__ABOUT THIS EXERCISE__
Return every record verbatim, omitting all pictures.

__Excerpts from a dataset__
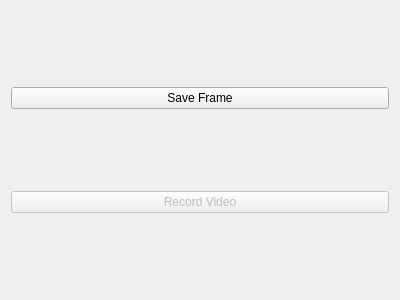
Old version of the form videowriterwidget.ui in the repository erikmwerner/QUVCView.
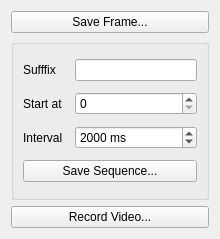
New version of the form.

Commit message: fixed bgr flickering. added image sequence and video writing

What changed in the file:
```diff
--- a/videowriterwidget.ui
+++ b/videowriterwidget.ui
@@ -6,28 +6,88 @@
    <rect>
     <x>0</x>
     <y>0</y>
-    <width>400</width>
-    <height>300</height>
+    <width>220</width>
+    <height>239</height>
    </rect>
   </property>
   <property name="windowTitle">
    <string>Form</string>
   </property>
-  <layout class="QGridLayout" name="gridLayout">
+  <layout class="QGridLayout" name="gridLayout_2">
    <item row="0" column="0">
     <widget class="QPushButton" name="pushButtonSaveFrame">
      <property name="text">
-      <string>Save Frame</string>
+      <string>Save Frame...</string>
      </property>
     </widget>
    </item>
    <item row="1" column="0">
+    <widget class="QGroupBox" name="groupBox">
+     <property name="title">
+      <string/>
+     </property>
+     <layout class="QGridLayout" name="gridLayout">
+      <item row="2" column="0">
+       <widget class="QLabel" name="labelSequenceInterval">
+        <property name="text">
+         <string>Interval</string>
+        </property>
+       </widget>
+      </item>
+      <item row="0" column="0">
+       <widget class="QLabel" name="labelSequenceSuffix">
+        <property name="text">
+         <string>Sufffix</string>
+        </property>
+       </widget>
+      </item>
+      <item row="1" column="2">
+       <widget class="QSpinBox" name="spinBoxSequenceStart">
+        <property name="maximum">
+         <number>999999999</number>
+        </property>
+       </widget>
+      </item>
+      <item row="1" column="0" colspan="2">
+       <widget class="QLabel" name="labelSequenceStart">
+        <property name="text">
+         <string>Start at</string>
+        </property>
+       </widget>
+      </item>
+      <item row="2" column="2">
+       <widget class="QSpinBox" name="spinBoxSequenceInterval">
+        <property name="suffix">
+         <string> ms</string>
+        </property>
+        <property name="maximum">
+         <number>999999999</number>
+        </property>
+        <property name="value">
+         <number>2000</number>
+        </property>
+       </widget>
+      </item>
+      <item row="0" column="2">
+       <widget class="QLineEdit" name="lineEditSuffix"/>
+      </item>
+      <item row="3" column="0" colspan="3">
+       <widget class="QPushButton" name="pushButtonSaveSequence">
+        <property name="text">
+         <string>Save Sequence...</string>
+        </property>
+       </widget>
+      </item>
+     </layout>
+    </widget>
+   </item>
+   <item row="3" column="0">
     <widget class="QPushButton" name="pushButtonRecordVideo">
      <property name="enabled">
-      <bool>false</bool>
+      <bool>true</bool>
      </property>
      <property name="text">
-      <string>Record Video</string>
+      <string>Record Video...</string>
      </property>
     </widget>
    </item>
```
The commit also changes 8 other files.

__ANSWER TO THIS PROBLEM__
Old version of the form videowriterwidget.ui in the repository erikmwerner/QUVCView.
New version of the form.

Commit message: fixed bgr flickering. added image sequence and video writing

What changed in the file:
```diff
--- a/videowriterwidget.ui
+++ b/videowriterwidget.ui
@@ -6,28 +6,88 @@
    <rect>
     <x>0</x>
     <y>0</y>
-    <width>400</width>
-    <height>300</height>
+    <width>220</width>
+    <height>239</height>
    </rect>
   </property>
   <property name="windowTitle">
    <string>Form</string>
   </property>
-  <layout class="QGridLayout" name="gridLayout">
+  <layout class="QGridLayout" name="gridLayout_2">
    <item row="0" column="0">
     <widget class="QPushButton" name="pushButtonSaveFrame">
      <property name="text">
-      <string>Save Frame</string>
+      <string>Save Frame...</string>
      </property>
     </widget>
    </item>
    <item row="1" column="0">
+    <widget class="QGroupBox" name="groupBox">
+     <property name="title">
+      <string/>
+     </property>
+     <layout class="QGridLayout" name="gridLayout">
+      <item row="2" column="0">
+       <widget class="QLabel" name="labelSequenceInterval">
+        <property name="text">
+         <string>Interval</string>
+        </property>
+       </widget>
+      </item>
+      <item row="0" column="0">
+       <widget class="QLabel" name="labelSequenceSuffix">
+        <property name="text">
+         <string>Sufffix</string>
+        </property>
+       </widget>
+      </item>
+      <item row="1" column="2">
+       <widget class="QSpinBox" name="spinBoxSequenceStart">
+        <property name="maximum">
+         <number>999999999</number>
+        </property>
+       </widget>
+      </item>
+      <item row="1" column="0" colspan="2">
+       <widget class="QLabel" name="labelSequenceStart">
+        <property name="text">
+         <string>Start at</string>
+        </property>
+       </widget>
+      </item>
+      <item row="2" column="2">
+       <widget class="QSpinBox" name="spinBoxSequenceInterval">
+        <property name="suffix">
+         <string> ms</string>
+        </property>
+        <property name="maximum">
+         <number>999999999</number>
+        </property>
+        <property name="value">
+         <number>2000</number>
+        </property>
+       </widget>
+      </item>
+      <item row="0" column="2">
+       <widget class="QLineEdit" name="lineEditSuffix"/>
+      </item>
+      <item row="3" column="0" colspan="3">
+       <widget class="QPushButton" name="pushButtonSaveSequence">
+        <property name="text">
+         <string>Save Sequence...</string>
+        </property>
+       </widget>
+      </item>
+     </layout>
+    </widget>
+   </item>
+   <item row="3" column="0">
     <widget class="QPushButton" name="pushButtonRecordVideo">
      <property name="enabled">
-      <bool>false</bool>
+      <bool>true</bool>
      </property>
      <property name="text">
-      <string>Record Video</string>
+      <string>Record Video...</string>
      </property>
     </widget>
    </item>
```
The commit also changes 8 other files.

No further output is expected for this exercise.